Before and after images:
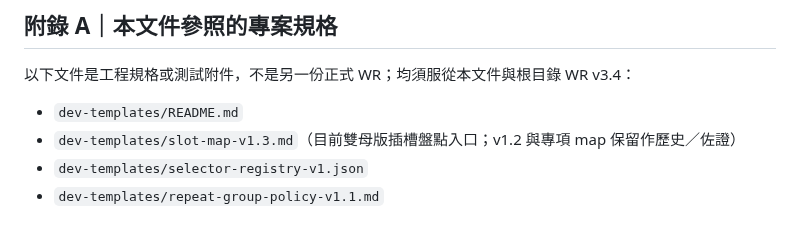
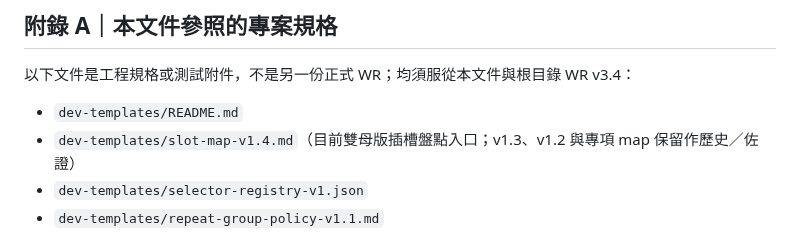
Before and after one commit to lion-invlab/lion-invlab.github.io, a Markdown page: dev-templates/TAC_TEMPLATE_ARCHITECTURE_WR_v1.0.md, the part around the change. GitHub-like rendering.

Commit message:
Point draft architecture WR to slot map v1.4

```diff
--- a/dev-templates/TAC_TEMPLATE_ARCHITECTURE_WR_v1.0.md
+++ b/dev-templates/TAC_TEMPLATE_ARCHITECTURE_WR_v1.0.md
@@ -287,7 +287,7 @@
 以下文件是工程規格或測試附件，不是另一份正式 WR；均須服從本文件與根目錄 WR v3.4：
 
 - `dev-templates/README.md`
-- `dev-templates/slot-map-v1.3.md`（目前雙母版插槽盤點入口；v1.2 與專項 map 保留作歷史／佐證）
+- `dev-templates/slot-map-v1.4.md`（目前雙母版插槽盤點入口；v1.3、v1.2 與專項 map 保留作歷史／佐證）
 - `dev-templates/selector-registry-v1.json`
 - `dev-templates/repeat-group-policy-v1.1.md`
 - `dev-templates/dom-count-audit-v1.md`
```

#### [Work item]
In the data above, each line holding "目前雙母版插槽盤點入口" is to be found and copied.

#### [Result for this exercise]
-- `dev-templates/slot-map-v1.3.md`（目前雙母版插槽盤點入口；v1.2 與專項 map 保留作歷史／佐證）
+- `dev-templates/slot-map-v1.4.md`（目前雙母版插槽盤點入口；v1.3、v1.2 與專項 map 保留作歷史／佐證）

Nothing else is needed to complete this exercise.